*Exercise*. Scan the entries for "node". Every line that holds it is to be copied.

-- -- --

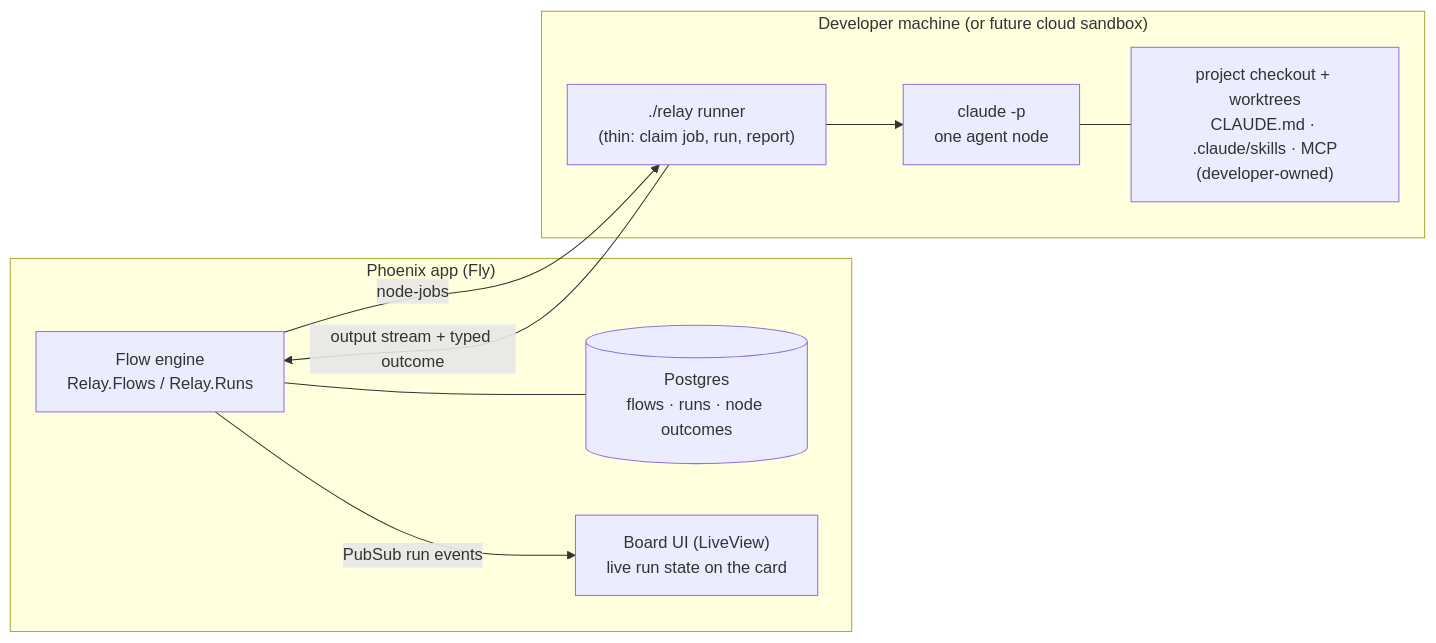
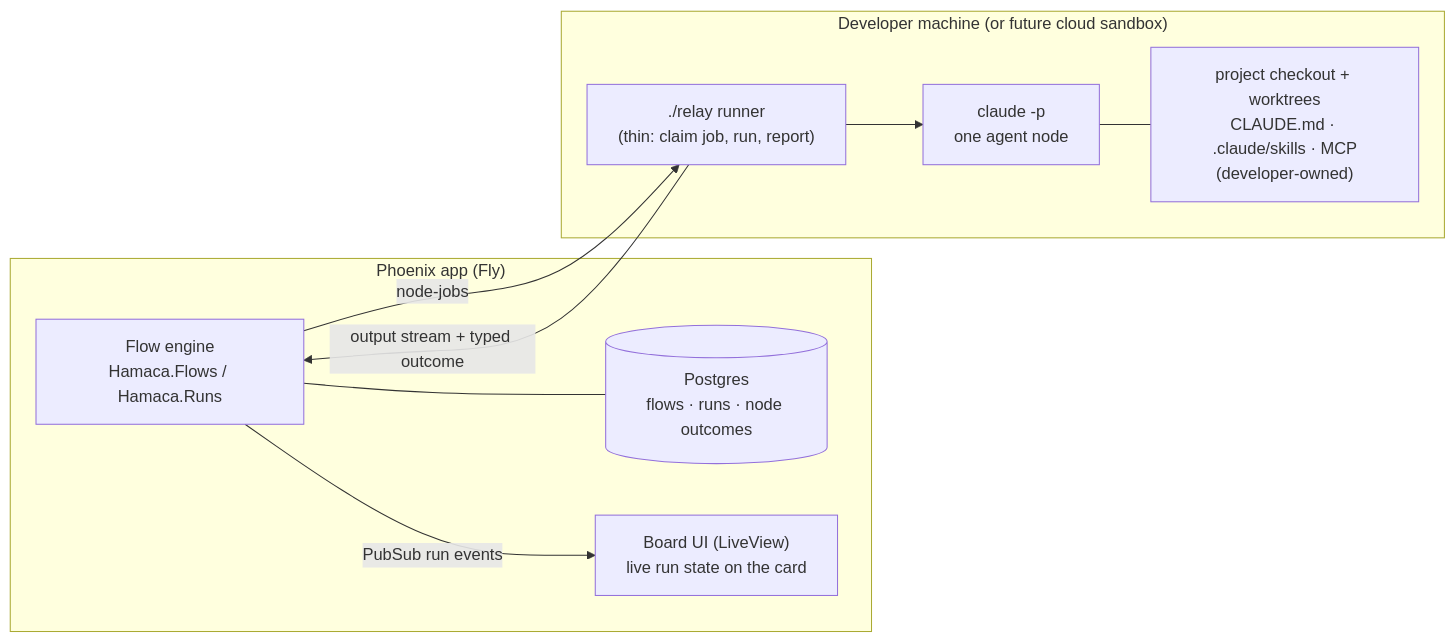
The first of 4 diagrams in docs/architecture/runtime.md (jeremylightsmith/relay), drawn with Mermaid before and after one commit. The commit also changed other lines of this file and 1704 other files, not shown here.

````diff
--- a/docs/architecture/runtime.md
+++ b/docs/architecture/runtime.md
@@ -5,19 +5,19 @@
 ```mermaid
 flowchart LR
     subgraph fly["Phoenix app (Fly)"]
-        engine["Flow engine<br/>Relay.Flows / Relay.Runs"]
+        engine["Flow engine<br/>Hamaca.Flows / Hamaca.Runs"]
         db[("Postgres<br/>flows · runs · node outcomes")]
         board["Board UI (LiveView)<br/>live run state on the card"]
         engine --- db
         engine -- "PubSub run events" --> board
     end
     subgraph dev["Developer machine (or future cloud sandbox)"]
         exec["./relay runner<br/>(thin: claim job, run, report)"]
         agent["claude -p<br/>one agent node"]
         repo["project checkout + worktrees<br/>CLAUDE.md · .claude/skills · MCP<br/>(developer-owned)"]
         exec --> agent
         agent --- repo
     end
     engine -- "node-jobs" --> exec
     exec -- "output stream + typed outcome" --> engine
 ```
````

-- -- --

*Answer to this problem*.
         db[("Postgres<br/>flows · runs · node outcomes")]
         agent["claude -p<br/>one agent node"]
     engine -- "node-jobs" --> exec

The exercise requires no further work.